Education advocates have insisted the state has skimped on funding its schools. But New York State already has the highest per-student funding rate of any in the country — could moving that number up make a difference?
The answer is yes, according to a new study of over 600 districts across the state — the first of its kind to look at the recent effects of increased school spending in New York. The researchers found that increased per-student spending led to higher math and reading scores on state tests.
The findings add new evidence to a heated debate that has raged for decades about whether the state’s schools are adequately funded, an issue that actress Cynthia Nixon has made a pillar of her underdog campaign against Gov. Andrew Cuomo.
Set to be published in the peer-reviewed Economics of Education Review, the study takes advantage of a provision in the state’s funding formula known as “Save Harmless” that allows districts to maintain their funding even if they lose students. Since many districts across the state have suffered enrollment declines, they have boosted the amount of money they spend per student. (New York City was excluded from the study because of its unusually large size and technical issues matching its data with other districts.)
By comparing districts that lost students — resulting in more money spent per remaining student — with those that saw smaller declines, the researchers were able to isolate the effect of the funding increases. Using data from 2007 through 2015, they found that a $1,000 in increase per student corresponded with an increase of one-seventh of a grade level in math and one-ninth of a grade level in English. (On average, districts spend just over $23,000 per student across the state, a 15 percent increase since 2007.)
“The fact that we find positive effects of increased spending even in New York State, which boasts the highest per-pupil spending in the country, suggests that resources are important even above some adequacy threshold,” wrote co-authors Philip Gigliotti and Lucy Sorensen, both affiliated with the Rockefeller College of Public Affairs and Policy at the University at Albany.
Their research is the latest evidence linking increased school spending to positive outcomes for students, including graduation rates, lifetime wages, and college attendance. State-level studies in California, Massachusetts, and Ohio have also found benefits of increased spending. On the flipside, Great Recession spending cuts appeared to have negative consequences on students.
The new evidence bolsters the case of education advocates in New York who have argued the state owes schools billions of dollars under a 2006 legal settlement that found the state needed to pump more money into schools so they could offer a “sound basic education.” That has been a centerpiece of Nixon’s campaign for governor, and her education plan calls for $7 billion in new funding. For his part, Cuomo argues that education spending has increased under his watch and that the overall amount of funding is not the key issue.
“It’s not about how much money we spend,” Cuomo said earlier this year. “We spend more than anybody else in the United States of America. It’s who gets the funds and what is the racial equity, the geographic equity?”
Still, the authors note that their findings come with some caveats.

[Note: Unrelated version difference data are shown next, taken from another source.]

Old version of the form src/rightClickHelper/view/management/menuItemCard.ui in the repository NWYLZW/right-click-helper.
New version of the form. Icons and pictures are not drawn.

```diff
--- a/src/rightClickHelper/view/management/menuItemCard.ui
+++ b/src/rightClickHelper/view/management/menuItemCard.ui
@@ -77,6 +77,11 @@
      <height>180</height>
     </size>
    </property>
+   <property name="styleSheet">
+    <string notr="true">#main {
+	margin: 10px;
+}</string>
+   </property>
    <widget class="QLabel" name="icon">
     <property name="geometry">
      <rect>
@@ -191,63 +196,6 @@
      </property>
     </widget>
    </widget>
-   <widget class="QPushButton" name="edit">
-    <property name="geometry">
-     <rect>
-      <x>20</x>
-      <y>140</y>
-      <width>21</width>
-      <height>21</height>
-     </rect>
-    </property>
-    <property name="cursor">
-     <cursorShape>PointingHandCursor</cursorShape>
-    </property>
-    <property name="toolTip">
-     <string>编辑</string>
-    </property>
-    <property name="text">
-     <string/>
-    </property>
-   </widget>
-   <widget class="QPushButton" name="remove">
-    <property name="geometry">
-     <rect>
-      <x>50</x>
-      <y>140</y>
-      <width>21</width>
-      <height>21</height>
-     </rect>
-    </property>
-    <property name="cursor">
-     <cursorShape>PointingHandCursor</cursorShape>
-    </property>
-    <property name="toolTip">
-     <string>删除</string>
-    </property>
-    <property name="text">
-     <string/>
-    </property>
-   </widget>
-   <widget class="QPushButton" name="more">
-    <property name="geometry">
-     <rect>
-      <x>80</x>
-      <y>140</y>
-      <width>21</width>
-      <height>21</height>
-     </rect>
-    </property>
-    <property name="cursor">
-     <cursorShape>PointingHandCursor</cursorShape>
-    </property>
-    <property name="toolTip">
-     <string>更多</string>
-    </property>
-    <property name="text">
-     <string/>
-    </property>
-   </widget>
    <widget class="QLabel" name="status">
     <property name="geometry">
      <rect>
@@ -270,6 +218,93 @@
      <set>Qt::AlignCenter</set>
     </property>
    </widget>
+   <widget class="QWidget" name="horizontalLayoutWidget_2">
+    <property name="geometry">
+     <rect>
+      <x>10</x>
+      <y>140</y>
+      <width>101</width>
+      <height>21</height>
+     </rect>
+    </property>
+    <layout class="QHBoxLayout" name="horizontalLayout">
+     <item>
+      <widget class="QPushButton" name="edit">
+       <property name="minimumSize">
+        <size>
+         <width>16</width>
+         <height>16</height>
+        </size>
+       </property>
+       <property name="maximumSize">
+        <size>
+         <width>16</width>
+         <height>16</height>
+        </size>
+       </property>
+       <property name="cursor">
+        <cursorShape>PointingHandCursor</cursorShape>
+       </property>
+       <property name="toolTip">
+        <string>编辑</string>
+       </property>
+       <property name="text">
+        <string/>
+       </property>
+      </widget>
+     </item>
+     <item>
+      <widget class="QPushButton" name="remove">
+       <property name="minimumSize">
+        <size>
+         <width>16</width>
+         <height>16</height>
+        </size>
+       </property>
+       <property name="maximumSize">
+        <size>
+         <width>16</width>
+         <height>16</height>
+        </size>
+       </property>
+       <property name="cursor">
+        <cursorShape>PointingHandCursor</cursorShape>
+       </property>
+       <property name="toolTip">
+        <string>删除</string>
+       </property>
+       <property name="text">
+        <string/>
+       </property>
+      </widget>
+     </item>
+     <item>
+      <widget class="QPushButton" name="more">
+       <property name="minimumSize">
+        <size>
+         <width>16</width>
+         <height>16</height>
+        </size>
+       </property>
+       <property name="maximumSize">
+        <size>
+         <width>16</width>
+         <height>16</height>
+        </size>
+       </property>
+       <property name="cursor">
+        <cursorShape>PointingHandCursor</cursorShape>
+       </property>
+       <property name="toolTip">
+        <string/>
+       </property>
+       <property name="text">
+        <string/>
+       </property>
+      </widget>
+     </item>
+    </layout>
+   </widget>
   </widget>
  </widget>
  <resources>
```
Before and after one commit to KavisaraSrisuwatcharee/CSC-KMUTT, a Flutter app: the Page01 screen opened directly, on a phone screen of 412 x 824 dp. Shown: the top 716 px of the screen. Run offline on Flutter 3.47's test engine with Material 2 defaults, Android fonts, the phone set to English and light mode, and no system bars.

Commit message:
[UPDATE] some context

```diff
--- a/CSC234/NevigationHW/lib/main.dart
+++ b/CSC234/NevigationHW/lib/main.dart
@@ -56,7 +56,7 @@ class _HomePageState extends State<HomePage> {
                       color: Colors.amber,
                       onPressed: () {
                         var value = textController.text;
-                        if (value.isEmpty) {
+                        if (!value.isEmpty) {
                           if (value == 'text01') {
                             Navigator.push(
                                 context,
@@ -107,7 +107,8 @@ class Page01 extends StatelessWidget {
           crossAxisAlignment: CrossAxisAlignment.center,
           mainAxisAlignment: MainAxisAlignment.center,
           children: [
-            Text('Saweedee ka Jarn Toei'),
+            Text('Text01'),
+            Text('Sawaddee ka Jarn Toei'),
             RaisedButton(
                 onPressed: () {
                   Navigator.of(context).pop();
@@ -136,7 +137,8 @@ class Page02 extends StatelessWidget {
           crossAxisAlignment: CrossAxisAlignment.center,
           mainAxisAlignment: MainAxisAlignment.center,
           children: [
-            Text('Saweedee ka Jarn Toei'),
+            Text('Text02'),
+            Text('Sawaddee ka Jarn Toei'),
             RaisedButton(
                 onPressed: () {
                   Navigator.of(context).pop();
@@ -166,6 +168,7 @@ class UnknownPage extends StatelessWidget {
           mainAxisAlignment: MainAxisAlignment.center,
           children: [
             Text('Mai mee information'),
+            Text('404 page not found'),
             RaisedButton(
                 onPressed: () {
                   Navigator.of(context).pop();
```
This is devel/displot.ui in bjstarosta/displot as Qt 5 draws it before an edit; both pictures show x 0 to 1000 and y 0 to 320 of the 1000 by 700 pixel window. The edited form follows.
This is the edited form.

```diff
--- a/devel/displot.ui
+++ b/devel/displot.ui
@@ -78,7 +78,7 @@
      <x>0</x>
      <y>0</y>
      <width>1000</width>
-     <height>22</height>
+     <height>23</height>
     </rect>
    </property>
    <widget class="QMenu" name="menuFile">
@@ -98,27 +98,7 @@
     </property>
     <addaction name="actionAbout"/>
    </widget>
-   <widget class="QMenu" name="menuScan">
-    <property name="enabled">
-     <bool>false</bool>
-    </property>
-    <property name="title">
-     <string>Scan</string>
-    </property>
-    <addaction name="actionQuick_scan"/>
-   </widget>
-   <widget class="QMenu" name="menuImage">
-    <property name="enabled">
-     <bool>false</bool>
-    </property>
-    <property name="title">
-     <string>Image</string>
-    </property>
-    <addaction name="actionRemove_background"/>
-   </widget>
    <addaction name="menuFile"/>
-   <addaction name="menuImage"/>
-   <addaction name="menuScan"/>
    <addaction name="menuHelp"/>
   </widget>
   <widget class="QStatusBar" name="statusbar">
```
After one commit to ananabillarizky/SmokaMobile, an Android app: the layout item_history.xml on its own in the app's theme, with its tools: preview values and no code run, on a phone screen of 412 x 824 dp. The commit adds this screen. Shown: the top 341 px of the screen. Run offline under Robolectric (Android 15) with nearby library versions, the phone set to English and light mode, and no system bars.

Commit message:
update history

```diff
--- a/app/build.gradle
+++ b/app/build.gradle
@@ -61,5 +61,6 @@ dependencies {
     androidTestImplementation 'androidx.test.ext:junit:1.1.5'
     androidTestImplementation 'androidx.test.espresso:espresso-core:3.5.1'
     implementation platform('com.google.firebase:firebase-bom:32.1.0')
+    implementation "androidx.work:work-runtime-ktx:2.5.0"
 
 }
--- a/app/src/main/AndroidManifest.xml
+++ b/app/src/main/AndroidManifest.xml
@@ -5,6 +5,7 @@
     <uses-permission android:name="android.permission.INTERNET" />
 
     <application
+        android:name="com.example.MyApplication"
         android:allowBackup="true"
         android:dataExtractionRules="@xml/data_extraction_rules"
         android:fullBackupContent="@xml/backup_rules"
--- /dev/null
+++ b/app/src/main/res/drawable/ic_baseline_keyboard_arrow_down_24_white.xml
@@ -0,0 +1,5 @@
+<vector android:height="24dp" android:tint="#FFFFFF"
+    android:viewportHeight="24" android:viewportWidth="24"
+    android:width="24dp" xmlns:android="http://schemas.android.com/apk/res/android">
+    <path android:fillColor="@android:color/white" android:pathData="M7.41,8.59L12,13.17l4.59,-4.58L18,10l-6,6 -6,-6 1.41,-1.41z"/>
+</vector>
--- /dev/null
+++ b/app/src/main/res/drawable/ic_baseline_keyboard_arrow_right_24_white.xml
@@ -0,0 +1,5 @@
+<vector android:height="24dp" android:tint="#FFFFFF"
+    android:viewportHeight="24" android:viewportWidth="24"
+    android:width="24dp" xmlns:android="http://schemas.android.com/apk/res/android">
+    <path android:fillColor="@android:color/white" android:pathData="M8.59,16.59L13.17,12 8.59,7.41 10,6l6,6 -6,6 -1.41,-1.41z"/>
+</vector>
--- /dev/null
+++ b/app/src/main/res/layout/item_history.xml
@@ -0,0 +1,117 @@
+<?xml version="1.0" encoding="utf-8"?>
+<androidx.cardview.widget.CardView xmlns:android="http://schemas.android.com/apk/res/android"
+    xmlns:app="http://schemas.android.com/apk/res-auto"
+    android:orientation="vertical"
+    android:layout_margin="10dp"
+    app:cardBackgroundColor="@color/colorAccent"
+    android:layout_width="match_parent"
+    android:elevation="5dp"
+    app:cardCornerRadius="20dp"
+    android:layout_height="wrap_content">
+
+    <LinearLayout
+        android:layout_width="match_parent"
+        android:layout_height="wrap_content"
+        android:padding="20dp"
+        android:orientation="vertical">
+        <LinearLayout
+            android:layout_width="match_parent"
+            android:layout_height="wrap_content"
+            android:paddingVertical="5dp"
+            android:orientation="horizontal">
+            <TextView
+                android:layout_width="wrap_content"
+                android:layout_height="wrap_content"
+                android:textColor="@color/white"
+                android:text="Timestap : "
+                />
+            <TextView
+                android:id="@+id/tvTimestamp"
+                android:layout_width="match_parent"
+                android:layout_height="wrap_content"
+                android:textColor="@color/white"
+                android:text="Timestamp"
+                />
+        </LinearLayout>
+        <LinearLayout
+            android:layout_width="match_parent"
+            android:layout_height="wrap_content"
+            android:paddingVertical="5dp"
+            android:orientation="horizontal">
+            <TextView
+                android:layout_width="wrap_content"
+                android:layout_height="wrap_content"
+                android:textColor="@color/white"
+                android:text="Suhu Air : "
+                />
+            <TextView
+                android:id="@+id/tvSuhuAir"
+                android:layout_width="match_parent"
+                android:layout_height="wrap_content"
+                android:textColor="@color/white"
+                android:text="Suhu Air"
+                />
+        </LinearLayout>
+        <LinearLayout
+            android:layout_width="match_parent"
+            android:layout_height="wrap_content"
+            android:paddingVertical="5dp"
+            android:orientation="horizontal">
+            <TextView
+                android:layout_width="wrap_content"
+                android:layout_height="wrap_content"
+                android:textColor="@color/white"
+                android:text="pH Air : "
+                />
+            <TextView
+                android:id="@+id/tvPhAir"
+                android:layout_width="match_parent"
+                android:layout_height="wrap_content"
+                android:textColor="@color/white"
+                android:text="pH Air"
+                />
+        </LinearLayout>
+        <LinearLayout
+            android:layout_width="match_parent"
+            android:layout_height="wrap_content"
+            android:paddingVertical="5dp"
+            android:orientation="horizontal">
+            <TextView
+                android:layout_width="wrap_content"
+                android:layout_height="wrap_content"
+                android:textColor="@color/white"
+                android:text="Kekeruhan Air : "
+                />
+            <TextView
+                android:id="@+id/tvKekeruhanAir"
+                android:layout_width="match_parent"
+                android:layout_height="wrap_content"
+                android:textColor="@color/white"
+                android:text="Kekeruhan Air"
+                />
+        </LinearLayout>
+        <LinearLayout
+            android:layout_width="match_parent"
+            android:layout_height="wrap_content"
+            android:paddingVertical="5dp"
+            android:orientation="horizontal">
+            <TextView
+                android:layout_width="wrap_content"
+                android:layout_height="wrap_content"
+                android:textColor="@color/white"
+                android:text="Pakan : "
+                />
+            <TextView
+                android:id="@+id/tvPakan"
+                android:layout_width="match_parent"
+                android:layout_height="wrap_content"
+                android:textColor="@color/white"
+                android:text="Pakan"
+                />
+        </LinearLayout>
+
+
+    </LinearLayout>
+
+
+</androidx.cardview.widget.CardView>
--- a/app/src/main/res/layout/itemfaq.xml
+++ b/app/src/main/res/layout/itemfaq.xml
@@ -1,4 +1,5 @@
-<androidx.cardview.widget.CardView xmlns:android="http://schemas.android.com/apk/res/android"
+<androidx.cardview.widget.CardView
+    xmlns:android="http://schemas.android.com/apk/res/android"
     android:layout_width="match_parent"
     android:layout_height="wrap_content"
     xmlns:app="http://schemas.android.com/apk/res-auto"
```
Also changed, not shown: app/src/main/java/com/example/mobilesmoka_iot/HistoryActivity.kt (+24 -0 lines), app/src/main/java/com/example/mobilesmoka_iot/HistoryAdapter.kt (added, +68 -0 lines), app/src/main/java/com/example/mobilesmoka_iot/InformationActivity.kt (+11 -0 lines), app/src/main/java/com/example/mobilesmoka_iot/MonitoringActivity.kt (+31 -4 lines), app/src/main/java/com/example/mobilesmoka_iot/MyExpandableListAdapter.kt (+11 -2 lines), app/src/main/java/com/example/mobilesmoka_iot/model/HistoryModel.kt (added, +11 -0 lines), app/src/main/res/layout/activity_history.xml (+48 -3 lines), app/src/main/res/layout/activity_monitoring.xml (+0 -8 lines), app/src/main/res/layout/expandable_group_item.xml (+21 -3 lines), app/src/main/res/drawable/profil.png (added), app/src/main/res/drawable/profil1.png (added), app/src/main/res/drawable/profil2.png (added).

First, their study focuses on districts that lost enrollment, mostly in upstate New York. That means their findings could be less relevant among districts that have seen enrollment hold steady or even increase.
Second, there could be factors associated with declining enrollment that the study doesn’t account for. While the authors control for changes in student demographics associated with the enrollment declines, other factors that could contribute to changes in performance, such as student motivation, are more difficult to measure.
Third, it’s hard to know why the spending increases boosted student achievement. One possible answer is that many of the schools reduced class sizes, the authors note, which has been linked to gains in student achievement. But the study does not focus on how the funding was spent and what drove the gains in student learning.
One national study showing benefits of court-ordered spending found the new money went toward lower class size, higher teacher pay, and longer school years. (The study also doesn’t look at whether maintaining funding for districts that lost students, typically more rural districts, is the most effective use of that money.)
Finally, the authors caution against interpreting their results as evidence that increased funding is a silver bullet, especially in reducing disparities in student achievement between students of different racial or socioeconomic backgrounds. Increasing per-student spending by $1,000 would only close the national gap between rich and poor students by roughly 5 percent, Gigliotti said.
“These effects are moderate,” he added. “They don’t imply that achievement gaps are something we can overcome by just spending our way out of the problem.”